This contrast of painterly impulse and structural coherence is further accentuated by an entertainingly arresting use of perspective within the work, as if part of the image was painted from eye-level while other sections seem to imply the scene as if viewed from atop a step ladder and recalls Georges Braque’s statement that “perspective is a ghastly mistake which has taken four centuries to redress.”
This impulse to a balance between academic figuration and abstraction becomes more pronounced in River’s works in the Guild Hall exhibit in the paintings from the 1960’s and is especially apparent in “The Last Civil War Veteran” (oil on canvas, 1961). Exemplifying the artist’s developing interest in historical themes that reflect a frankly quixotic view of times past with a healthy nod to both nostalgia and idealism, the work draws attention to the artist’s developing use of both color and line as overlapping components in creating imagery and narrative.
Highlighted by a use of color and expressive painterly techniques that emphasize a measure of spontaneity even as they firmly establish the planar dimensions within the work, this is further emphasized by the figuration which, simply expressed in slashes of line, establishes an air of elegiac simplicity that is minimal in its configuration yet powerful in its emotional impact.
What is perhaps most surprising about this period of River’s works is his developing departure from the orthodoxy’s of both pop arts ironic detachment and the evolving intellectual distance of minimalism’s dogmatic view of abstraction and which is profoundly evidenced in his monumental “History of the Russian Revolution” (mixed media construction, 1965).
Measuring 14 feet tall by 32 feet long and assembled as one huge, chronologically arranged jigsaw puzzle tracing the birth and evolution of the rise of Russian bolshevism in the early twentieth century, the work is majestic and dramatic, absent any latent sense of idealism yet nevertheless redolent of a dedication to historical romanticism.

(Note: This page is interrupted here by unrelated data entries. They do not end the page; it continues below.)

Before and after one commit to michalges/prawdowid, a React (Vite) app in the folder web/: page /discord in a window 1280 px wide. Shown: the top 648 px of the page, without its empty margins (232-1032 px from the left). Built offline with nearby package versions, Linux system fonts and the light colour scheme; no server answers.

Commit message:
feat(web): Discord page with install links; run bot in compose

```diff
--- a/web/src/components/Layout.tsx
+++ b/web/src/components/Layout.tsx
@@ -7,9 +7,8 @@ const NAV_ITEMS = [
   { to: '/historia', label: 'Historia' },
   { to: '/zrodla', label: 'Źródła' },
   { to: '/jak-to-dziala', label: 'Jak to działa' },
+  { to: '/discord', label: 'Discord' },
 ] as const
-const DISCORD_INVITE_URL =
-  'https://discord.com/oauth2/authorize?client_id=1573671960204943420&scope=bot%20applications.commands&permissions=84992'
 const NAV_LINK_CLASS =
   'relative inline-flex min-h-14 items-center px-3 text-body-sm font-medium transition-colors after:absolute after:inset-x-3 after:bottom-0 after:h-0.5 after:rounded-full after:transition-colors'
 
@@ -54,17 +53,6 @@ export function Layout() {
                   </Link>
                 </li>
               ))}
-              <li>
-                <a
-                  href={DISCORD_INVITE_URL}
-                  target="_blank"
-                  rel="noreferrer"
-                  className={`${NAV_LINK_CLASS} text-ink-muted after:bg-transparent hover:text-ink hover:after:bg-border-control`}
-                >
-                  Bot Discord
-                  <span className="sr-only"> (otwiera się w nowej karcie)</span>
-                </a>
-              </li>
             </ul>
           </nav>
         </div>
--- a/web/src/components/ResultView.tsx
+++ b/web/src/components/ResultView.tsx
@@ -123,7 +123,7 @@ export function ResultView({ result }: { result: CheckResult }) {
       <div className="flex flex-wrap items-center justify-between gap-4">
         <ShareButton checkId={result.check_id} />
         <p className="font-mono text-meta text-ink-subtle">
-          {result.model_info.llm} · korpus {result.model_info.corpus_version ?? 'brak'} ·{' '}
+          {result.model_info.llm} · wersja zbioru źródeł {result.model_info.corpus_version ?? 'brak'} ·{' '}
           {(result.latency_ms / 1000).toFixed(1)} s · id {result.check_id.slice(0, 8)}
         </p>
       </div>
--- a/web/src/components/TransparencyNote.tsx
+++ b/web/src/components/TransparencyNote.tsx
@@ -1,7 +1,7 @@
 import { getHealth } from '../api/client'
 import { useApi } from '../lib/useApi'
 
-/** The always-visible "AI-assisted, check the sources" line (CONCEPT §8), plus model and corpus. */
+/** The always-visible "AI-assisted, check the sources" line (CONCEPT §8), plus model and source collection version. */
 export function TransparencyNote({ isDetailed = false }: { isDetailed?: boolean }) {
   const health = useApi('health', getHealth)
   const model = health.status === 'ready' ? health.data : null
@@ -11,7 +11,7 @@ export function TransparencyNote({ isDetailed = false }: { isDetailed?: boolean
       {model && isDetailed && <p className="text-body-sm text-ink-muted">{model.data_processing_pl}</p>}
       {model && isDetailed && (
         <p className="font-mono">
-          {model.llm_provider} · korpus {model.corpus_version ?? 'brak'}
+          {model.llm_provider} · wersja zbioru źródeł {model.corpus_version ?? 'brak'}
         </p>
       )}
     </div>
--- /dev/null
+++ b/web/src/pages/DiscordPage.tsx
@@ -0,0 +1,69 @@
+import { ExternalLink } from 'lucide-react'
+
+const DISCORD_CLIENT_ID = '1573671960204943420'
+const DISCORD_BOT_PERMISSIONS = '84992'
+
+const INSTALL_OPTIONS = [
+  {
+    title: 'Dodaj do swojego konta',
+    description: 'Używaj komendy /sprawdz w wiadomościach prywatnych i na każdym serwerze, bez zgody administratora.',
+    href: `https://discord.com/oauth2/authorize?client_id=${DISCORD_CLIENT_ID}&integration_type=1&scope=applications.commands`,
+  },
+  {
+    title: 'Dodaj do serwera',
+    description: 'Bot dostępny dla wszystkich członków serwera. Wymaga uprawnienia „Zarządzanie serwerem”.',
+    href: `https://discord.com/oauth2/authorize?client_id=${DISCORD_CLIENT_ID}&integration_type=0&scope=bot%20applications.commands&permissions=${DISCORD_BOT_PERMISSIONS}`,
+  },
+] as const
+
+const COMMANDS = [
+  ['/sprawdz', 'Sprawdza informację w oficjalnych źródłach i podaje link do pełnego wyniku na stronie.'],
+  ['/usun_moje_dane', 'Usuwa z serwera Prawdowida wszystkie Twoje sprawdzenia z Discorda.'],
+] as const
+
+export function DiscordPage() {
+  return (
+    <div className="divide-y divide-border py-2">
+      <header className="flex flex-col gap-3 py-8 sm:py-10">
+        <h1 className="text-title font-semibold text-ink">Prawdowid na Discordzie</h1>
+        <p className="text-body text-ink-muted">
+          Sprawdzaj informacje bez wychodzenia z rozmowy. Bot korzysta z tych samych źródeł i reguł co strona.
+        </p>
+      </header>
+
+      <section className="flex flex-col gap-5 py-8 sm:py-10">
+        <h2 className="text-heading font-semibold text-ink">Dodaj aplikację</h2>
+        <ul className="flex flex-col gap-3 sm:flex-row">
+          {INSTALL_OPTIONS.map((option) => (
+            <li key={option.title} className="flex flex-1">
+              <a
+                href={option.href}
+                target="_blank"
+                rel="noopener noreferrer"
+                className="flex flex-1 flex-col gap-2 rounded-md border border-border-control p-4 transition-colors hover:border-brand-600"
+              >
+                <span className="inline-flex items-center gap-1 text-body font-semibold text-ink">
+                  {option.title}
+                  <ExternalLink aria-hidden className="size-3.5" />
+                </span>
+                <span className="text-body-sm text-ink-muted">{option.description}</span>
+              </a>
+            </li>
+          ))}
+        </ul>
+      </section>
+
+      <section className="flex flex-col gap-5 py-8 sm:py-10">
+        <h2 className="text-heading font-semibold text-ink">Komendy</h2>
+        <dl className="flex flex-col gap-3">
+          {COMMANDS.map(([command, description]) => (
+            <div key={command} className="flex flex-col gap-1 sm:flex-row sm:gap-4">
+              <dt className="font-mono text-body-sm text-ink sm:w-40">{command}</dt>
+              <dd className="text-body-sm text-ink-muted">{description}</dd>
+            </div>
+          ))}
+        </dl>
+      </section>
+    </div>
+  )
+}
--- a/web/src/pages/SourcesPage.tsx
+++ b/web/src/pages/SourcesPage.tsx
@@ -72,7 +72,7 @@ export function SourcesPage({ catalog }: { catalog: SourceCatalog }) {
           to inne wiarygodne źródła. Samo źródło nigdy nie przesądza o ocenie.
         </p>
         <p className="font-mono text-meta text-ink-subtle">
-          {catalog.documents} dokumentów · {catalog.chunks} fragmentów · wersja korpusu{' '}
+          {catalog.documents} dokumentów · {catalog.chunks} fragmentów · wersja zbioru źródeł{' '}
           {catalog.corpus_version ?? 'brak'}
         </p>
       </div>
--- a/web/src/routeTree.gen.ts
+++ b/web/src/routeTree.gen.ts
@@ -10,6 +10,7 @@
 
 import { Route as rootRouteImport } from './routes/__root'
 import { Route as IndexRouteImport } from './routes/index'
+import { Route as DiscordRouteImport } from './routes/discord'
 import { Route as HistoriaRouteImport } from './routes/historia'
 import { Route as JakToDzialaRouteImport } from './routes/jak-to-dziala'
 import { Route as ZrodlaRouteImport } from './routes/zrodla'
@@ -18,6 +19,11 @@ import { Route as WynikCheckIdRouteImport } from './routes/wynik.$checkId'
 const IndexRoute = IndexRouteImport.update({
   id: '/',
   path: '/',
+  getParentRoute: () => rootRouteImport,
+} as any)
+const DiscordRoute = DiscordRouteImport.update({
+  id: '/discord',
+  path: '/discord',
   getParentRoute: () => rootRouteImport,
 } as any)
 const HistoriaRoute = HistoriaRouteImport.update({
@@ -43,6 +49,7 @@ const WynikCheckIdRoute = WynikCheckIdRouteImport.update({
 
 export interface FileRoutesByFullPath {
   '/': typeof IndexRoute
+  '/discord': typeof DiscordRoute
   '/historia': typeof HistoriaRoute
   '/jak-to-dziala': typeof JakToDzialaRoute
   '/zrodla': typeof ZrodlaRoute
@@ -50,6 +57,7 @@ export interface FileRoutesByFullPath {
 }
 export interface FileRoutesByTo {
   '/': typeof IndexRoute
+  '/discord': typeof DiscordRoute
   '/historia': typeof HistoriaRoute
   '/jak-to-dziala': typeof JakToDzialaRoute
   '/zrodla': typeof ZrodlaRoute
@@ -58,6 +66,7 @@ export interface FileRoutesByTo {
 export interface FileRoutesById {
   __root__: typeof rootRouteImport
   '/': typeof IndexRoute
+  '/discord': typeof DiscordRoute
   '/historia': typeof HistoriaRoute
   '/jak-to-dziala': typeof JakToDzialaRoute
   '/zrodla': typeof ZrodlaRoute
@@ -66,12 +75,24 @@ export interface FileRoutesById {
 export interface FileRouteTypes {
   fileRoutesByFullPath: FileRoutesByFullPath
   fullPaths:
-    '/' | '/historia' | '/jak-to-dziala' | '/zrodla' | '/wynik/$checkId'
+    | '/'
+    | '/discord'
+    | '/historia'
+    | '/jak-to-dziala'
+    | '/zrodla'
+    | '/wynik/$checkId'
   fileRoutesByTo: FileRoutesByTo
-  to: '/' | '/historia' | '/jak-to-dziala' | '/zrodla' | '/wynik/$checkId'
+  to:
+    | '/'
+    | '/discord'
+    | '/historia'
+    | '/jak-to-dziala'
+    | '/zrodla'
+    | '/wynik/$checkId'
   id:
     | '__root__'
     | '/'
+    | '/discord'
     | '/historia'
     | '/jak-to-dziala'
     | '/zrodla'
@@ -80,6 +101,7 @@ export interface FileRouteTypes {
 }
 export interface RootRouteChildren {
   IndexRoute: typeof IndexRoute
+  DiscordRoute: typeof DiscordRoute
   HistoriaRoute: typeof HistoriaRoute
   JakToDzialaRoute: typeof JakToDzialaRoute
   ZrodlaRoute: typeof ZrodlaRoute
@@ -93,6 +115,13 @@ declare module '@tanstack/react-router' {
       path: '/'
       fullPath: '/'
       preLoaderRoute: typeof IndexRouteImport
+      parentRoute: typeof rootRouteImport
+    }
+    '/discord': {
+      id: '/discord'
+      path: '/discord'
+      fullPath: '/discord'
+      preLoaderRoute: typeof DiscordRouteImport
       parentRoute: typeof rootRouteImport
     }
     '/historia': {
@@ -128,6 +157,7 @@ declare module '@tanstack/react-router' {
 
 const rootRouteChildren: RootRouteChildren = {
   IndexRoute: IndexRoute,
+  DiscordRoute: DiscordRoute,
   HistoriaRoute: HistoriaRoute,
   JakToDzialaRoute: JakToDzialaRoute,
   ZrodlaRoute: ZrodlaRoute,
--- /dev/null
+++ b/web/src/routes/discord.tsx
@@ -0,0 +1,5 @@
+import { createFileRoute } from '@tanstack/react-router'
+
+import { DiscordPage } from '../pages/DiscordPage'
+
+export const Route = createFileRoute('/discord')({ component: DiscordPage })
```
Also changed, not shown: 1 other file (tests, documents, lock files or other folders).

The exhibition at Guild Hall in East Hampton titled “Larry Rivers: Major Early Works” continues through October 19.